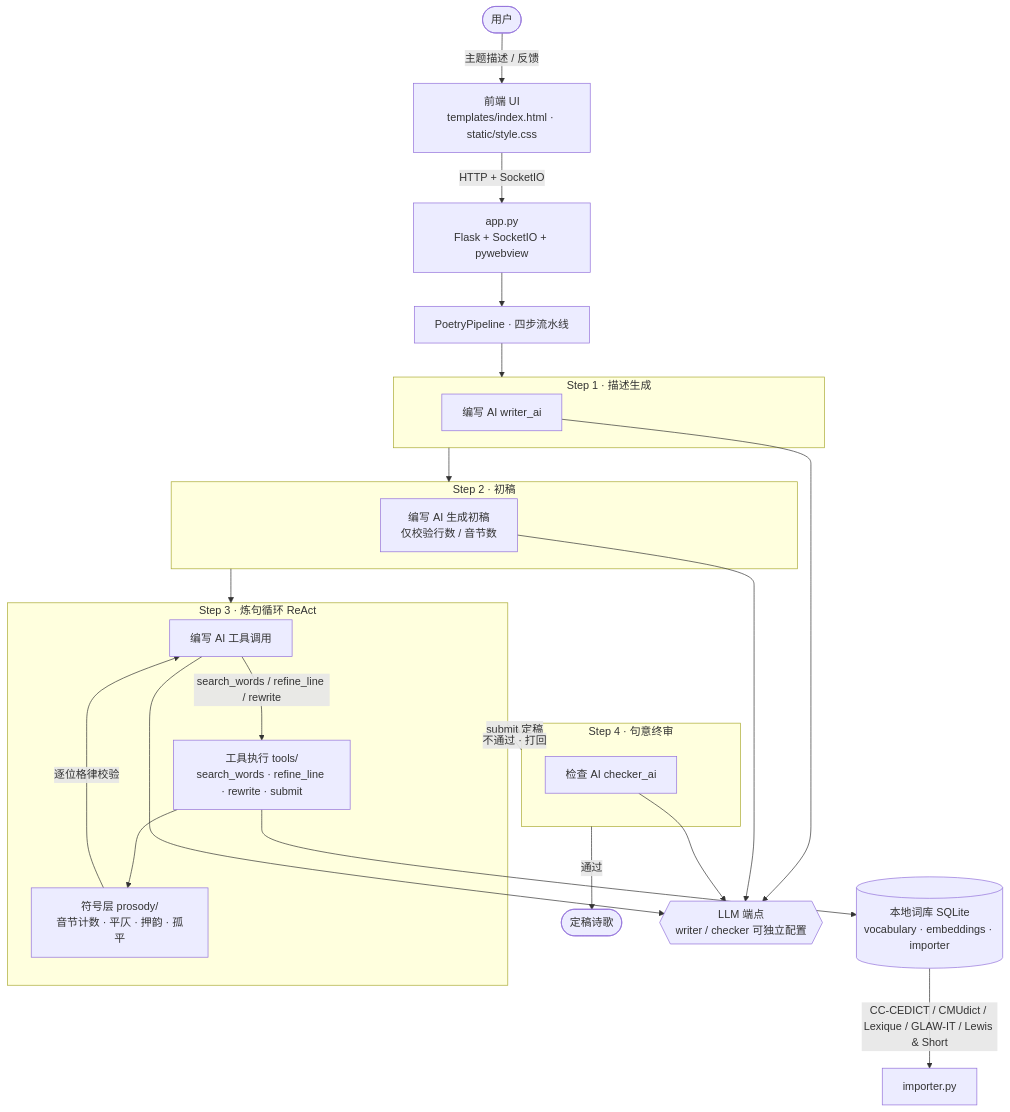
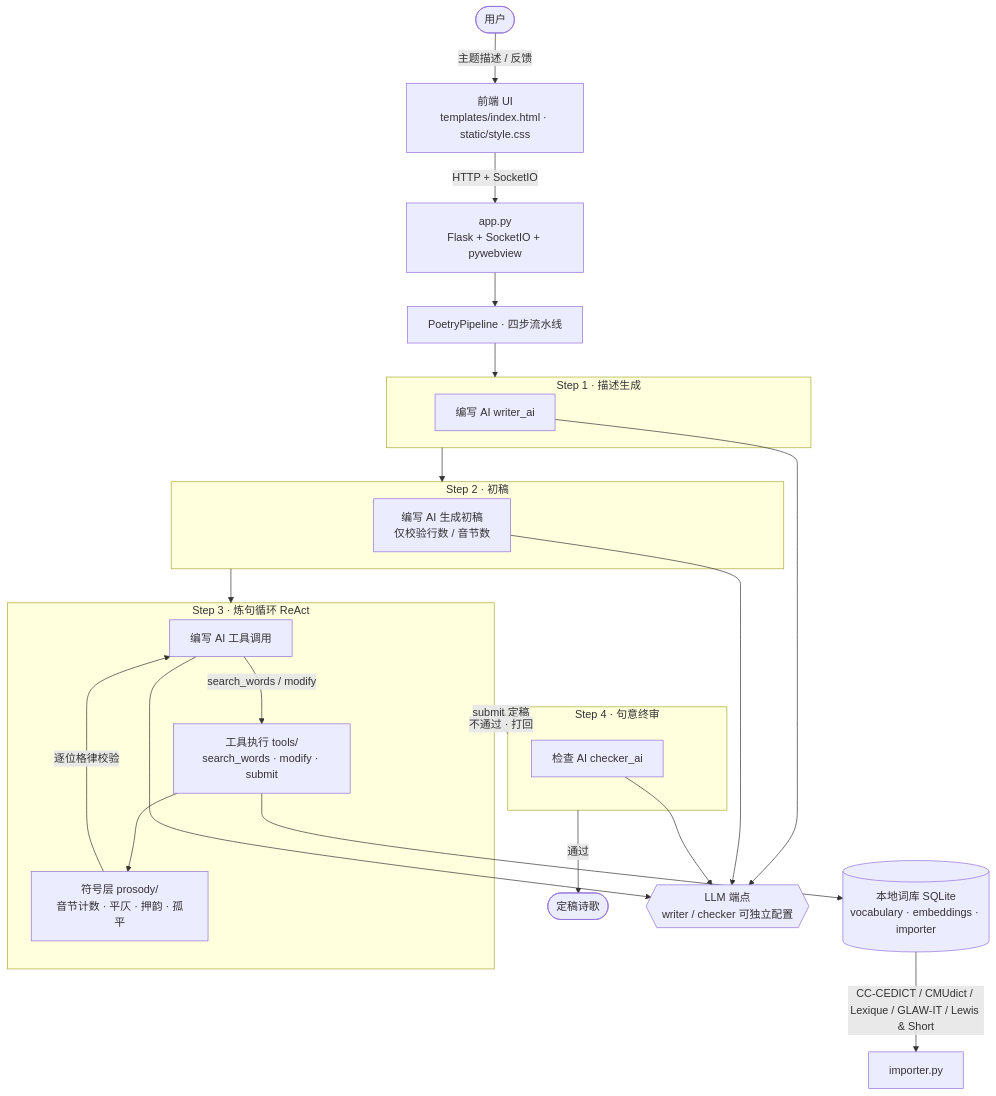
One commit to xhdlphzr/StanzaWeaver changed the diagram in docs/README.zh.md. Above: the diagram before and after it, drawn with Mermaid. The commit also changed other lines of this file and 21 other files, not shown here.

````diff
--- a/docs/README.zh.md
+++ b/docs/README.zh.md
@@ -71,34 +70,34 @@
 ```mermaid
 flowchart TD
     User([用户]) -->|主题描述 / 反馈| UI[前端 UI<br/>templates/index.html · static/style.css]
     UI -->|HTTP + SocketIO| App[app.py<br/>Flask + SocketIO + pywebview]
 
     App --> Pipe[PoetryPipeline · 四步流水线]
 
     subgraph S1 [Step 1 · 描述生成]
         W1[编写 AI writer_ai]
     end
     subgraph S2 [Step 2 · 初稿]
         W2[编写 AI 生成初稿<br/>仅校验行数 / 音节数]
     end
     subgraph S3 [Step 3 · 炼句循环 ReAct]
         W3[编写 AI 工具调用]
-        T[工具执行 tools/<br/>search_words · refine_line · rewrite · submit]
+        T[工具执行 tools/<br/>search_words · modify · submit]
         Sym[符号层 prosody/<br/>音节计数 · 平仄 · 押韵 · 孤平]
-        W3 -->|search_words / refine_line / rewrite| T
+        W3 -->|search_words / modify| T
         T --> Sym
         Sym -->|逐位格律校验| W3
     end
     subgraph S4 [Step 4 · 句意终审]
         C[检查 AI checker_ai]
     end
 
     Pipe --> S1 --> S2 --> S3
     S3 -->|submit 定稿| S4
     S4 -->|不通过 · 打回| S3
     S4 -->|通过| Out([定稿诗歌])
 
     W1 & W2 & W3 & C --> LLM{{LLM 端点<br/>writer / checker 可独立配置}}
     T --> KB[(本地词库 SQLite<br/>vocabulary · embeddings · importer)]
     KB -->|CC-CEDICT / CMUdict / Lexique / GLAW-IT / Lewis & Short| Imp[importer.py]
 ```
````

++++++

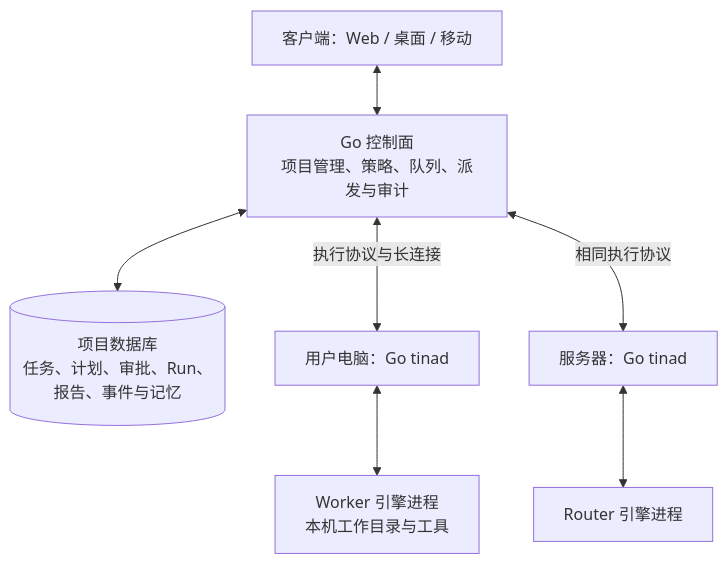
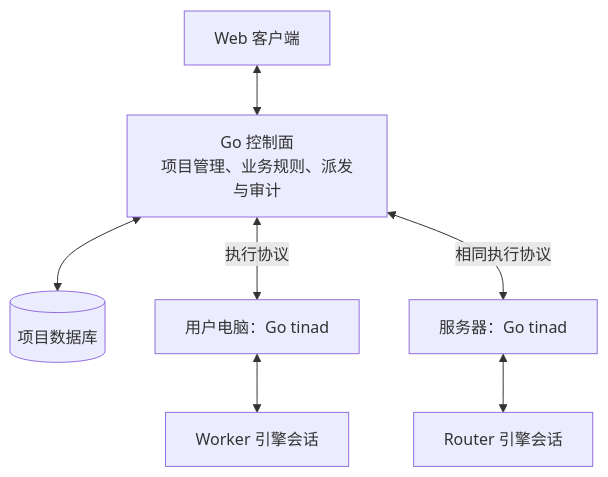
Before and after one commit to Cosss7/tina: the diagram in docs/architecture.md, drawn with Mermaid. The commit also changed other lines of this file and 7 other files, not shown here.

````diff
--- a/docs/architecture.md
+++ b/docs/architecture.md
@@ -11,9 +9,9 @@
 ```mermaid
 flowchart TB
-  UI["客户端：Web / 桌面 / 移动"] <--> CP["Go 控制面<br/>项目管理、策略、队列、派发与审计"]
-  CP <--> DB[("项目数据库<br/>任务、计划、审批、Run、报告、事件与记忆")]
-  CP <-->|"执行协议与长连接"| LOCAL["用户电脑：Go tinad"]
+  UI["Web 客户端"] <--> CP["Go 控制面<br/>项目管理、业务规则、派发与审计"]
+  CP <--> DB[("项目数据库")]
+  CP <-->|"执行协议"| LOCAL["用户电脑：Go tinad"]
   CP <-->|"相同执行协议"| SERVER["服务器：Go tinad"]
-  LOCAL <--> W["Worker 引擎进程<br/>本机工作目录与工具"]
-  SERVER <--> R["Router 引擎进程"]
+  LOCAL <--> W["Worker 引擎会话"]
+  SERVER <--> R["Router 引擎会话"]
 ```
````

++++++

**What the exercise asks:** Scan the records for the string "subgraph". Copy each line in which it appears.

**Answer below:**
     subgraph S1 [Step 1 · 描述生成]
     subgraph S2 [Step 2 · 初稿]
     subgraph S3 [Step 3 · 炼句循环 ReAct]
     subgraph S4 [Step 4 · 句意终审]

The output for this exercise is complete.